Clein is quick to point out that his farm is not Demeter Certified, but he believes in the basic principles which he then mixes with other techniques he has picked up through the years. It’s a long way from his first cannabis plants, grown in a “gator hole” (to save from watering them, of course) in the Everglades outside of Miami. Biodynamics is something Clein learned after his wife fell ill and the couple moved to California in 2006 as “cannabis refugees.”
Clein says that in addition to his IPM practices, his farm uses all organic soil amendments, compost teas as fertilizers and mycorrhiza fungi to help break down those amendments. Not only does it help create what he calls a “better quality flower” with a wider terpene profile, it also helps ensure the cannabis is as clean as possible, which is important for those using the product as a medicine, such as his wife, who is “Patient No. 1.”
He’s a consumer, too, so he understands the nuance of terpene profiles and the flavors of cannabis.
“I prefer to have a plant with a better quality flower with better flavor and smells and more density than a plant that has double the amount of flower,” he says.
When the fall comes, Clein goes back to The Farmers’ Almanac, this time to find the harvest full moon so he knows when to bring his crop down. Then he makes sure to get started early in the morning, before the day’s full sun can affect the freshly harvested buds.
“When we harvest, we look for symmetry in our preparation,” he says. “The reason we harvest on the full moons is because the terpene profiles, on those full moons, are more intense. The reason we harvest early in the morning is the sun, when it gets above a certain temperature, tends to help evaporate the terpene profile.”
Once completed, which can take days with just two people working (“It’s exhausting,” Clein says), an extended drying and curing process begins.
“I’ve added two additional very important steps, especially for a sungrown farmer who grows once a year like myself: it’s dry, cure, preserve and store,” he says. “When I go to my flowers in March or April or May, and I bring them to my distributor, I need to have them just as fresh as they were in October or November and that’s about removing oxygen, that’s about controlling the remaining moisture in the flower, that’s about having the cannabis in a temperature-controlled room, and all of that is very important.”

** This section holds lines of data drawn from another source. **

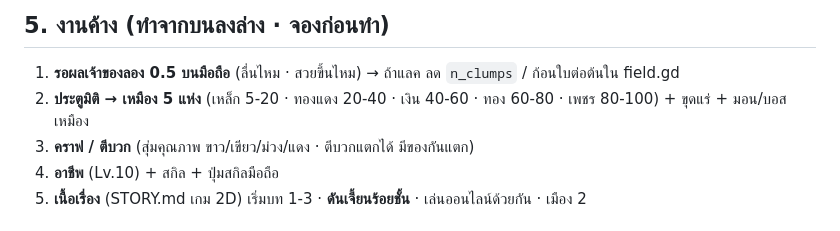
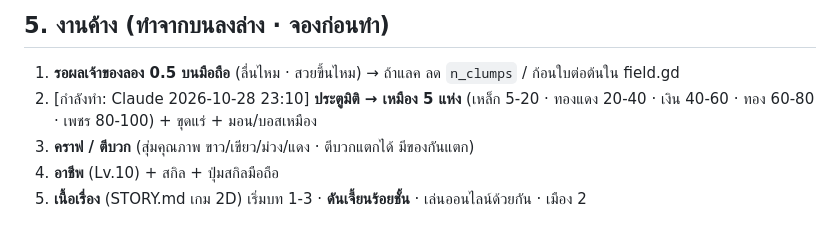
Before and after one commit to chatchai2537/eldoria-godot, a Markdown page: HANDOFF.md, the part around the change. Rendered like a GitHub page.

Commit message:
จองงาน: เหมือง (Claude)
Co-Authored-By: Claude Opus 5.5 <noreply@anthropic.com>
Claude-Session: https://claude.ai/code/session_012o7Ab7TjGNfPMRHJb26rQy

```diff
--- a/HANDOFF.md
+++ b/HANDOFF.md
@@ -54,7 +54,7 @@
 
 ## 5. งานค้าง (ทำจากบนลงล่าง · จองก่อนทำ)
 1. **รอผลเจ้าของลอง 0.5 บนมือถือ** (ลื่นไหม · สวยขึ้นไหม) → ถ้าแลค ลด `n_clumps` / ก้อนใบต่อต้นใน field.gd
-2. **ประตูมิติ → เหมือง 5 แห่ง** (เหล็ก 5-20 · ทองแดง 20-40 · เงิน 40-60 · ทอง 60-80 · เพชร 80-100) + ขุดแร่ + มอน/บอสเหมือง
+2. [กำลังทำ: Claude 2026-10-28 23:10] **ประตูมิติ → เหมือง 5 แห่ง** (เหล็ก 5-20 · ทองแดง 20-40 · เงิน 40-60 · ทอง 60-80 · เพชร 80-100) + ขุดแร่ + มอน/บอสเหมือง
 3. **คราฟ / ตีบวก** (สุ่มคุณภาพ ขาว/เขียว/ม่วง/แดง · ตีบวกแตกได้ มีของกันแตก)
 4. **อาชีพ** (Lv.10) + สกิล + ปุ่มสกิลมือถือ
 5. **เนื้อเรื่อง** (STORY.md เกม 2D) เริ่มบท 1-3 · **ดันเจี้ยนร้อยชั้น** · เล่นออนไลน์ด้วยกัน · เมือง 2
```
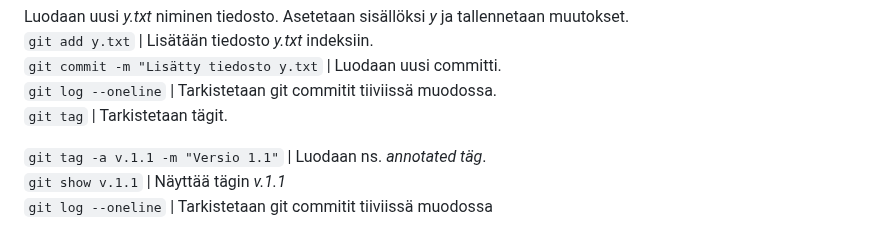
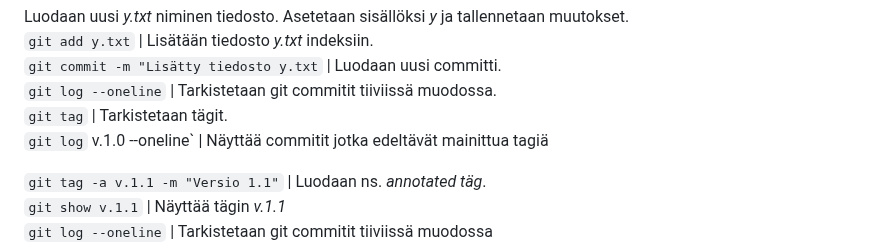
Before and after one commit to JouniJokelainen/public, a Markdown page: readme.md, the part around the change. Drawn GitHub-style.

```diff
--- a/readme.md
+++ b/readme.md
@@ -105,6 +105,7 @@ Luodaan uusi *y.txt* niminen tiedosto. Asetetaan sisällöksi *y* ja tallennetaa
 `git commit -m "Lisätty tiedosto y.txt` | Luodaan uusi committi.
 `git log --oneline` | Tarkistetaan git commitit tiiviissä muodossa.
 `git tag` | Tarkistetaan tägit.
+`git log` v.1.0 --oneline` | Näyttää commitit jotka edeltävät mainittua tagiä
 
 `git tag -a v.1.1 -m "Versio 1.1"` | Luodaan ns. *annotated täg*.
 `git show v.1.1` | Näyttää tägin *v.1.1*
```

Clein says in recent years he has also invested heavily in the branding and marketing of his product, which comes in jars with distinctive black and white labels. During the first few years, he sold his flower in bulk, sold the trim to extractors and sold his smaller buds to companies that made pre-rolls. Now, he does that in-house and works to ensure that distributors, retailers and budtenders understand what makes his product special and different, often through some of the very sayings and mantras he uses at the farm, such as “Planted by the moon with sun, soil and soul” and “GMO-free, pesticide-free and worry-free.”
He also says he looks forward to a post-COVID world when he can get back to throwing his “Marty Parties” to help consumers understand the nuances that make Martyjuana a unique product, from the seed-start, to the moon cycles, to the compost teas, IPM, hand-trimming and extensive curing process.
“These are the nuances that produce a flower that is not just a good flower, but something that is quite unique in color, texture and tone and tests really well,” he says.
It’s a lot of work, but the Florida boy who moved to California wine country in order to grow cannabis says that effort and level of attention to detail is ultimately what makes his flower stand out from the crowd.
“I never believed I was the best at what I did, I just believed that I loved what I did,” he says.